▸ WHAT TO PRODUCE:
After reading the lines below, count those that contain "coarse" and give the count alone.
[[ AVAILABLE DATA open ]]
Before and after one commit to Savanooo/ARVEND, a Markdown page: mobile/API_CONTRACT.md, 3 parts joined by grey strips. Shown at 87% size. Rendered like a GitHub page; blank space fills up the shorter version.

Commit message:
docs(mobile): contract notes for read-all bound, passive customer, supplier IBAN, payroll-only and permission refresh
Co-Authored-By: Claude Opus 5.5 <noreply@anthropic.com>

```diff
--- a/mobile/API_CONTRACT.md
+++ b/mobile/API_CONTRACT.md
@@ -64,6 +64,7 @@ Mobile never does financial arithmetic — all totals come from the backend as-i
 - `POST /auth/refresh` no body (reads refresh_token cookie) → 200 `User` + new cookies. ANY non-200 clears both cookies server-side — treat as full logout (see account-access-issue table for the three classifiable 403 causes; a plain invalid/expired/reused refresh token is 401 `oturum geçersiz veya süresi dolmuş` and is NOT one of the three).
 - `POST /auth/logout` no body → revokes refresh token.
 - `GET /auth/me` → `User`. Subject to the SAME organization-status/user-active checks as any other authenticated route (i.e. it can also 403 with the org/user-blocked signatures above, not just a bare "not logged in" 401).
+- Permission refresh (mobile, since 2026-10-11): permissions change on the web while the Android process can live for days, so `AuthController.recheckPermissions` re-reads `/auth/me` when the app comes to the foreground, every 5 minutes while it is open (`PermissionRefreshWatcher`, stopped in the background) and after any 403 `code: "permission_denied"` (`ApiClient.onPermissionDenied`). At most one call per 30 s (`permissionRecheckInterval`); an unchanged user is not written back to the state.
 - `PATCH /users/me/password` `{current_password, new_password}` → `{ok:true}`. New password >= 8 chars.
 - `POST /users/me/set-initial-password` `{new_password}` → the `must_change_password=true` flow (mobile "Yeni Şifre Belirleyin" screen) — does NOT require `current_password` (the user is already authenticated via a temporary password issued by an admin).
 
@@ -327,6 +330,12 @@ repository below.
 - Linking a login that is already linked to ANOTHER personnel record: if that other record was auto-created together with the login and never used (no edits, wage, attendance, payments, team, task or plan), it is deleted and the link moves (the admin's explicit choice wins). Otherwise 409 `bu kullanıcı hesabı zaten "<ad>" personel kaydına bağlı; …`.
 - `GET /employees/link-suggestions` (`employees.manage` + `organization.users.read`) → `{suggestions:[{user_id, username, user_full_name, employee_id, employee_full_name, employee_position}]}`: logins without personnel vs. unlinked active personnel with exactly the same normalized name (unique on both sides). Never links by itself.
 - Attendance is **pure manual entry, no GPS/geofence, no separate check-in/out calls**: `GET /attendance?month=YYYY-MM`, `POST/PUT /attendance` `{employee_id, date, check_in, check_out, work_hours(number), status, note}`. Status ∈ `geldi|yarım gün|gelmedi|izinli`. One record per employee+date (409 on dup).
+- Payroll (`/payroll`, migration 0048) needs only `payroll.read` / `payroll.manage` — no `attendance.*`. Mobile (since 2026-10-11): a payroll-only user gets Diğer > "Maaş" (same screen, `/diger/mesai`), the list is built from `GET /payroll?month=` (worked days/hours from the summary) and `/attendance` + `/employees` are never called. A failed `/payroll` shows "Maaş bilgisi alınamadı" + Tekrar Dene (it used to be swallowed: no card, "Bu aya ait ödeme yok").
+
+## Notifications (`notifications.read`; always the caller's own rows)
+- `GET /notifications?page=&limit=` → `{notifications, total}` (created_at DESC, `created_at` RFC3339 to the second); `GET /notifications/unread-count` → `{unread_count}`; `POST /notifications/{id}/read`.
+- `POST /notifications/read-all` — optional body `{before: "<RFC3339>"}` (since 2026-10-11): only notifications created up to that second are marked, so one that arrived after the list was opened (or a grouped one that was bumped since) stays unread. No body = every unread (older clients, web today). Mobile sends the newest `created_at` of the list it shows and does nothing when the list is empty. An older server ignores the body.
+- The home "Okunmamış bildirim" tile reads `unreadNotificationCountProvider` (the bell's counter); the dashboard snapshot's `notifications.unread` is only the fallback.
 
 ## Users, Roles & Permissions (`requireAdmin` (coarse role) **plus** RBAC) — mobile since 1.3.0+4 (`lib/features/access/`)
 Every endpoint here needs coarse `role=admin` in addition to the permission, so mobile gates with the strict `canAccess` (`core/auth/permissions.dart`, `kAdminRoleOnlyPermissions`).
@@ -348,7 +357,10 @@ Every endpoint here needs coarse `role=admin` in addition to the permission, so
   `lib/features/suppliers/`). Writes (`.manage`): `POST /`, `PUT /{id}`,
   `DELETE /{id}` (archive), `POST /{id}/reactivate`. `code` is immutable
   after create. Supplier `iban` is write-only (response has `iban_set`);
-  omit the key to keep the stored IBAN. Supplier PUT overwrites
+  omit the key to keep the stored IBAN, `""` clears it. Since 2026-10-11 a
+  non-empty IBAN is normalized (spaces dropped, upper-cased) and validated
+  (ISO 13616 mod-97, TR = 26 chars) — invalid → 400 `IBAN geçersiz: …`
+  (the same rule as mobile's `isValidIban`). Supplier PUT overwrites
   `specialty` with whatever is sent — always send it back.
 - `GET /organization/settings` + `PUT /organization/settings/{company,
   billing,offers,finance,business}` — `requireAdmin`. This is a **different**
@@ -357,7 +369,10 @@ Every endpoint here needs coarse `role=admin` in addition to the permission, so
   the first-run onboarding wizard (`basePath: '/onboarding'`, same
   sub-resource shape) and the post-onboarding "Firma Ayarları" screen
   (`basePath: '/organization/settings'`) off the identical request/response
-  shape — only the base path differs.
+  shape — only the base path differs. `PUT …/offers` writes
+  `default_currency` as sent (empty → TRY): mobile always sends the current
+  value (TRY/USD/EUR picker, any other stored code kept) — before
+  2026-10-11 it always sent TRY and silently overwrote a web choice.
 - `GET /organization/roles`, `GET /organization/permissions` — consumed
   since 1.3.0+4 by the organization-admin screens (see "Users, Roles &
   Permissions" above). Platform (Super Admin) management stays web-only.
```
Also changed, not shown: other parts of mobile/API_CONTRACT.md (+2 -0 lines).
[[ AVAILABLE DATA closed ]]
▸ OUTPUT BELOW:
4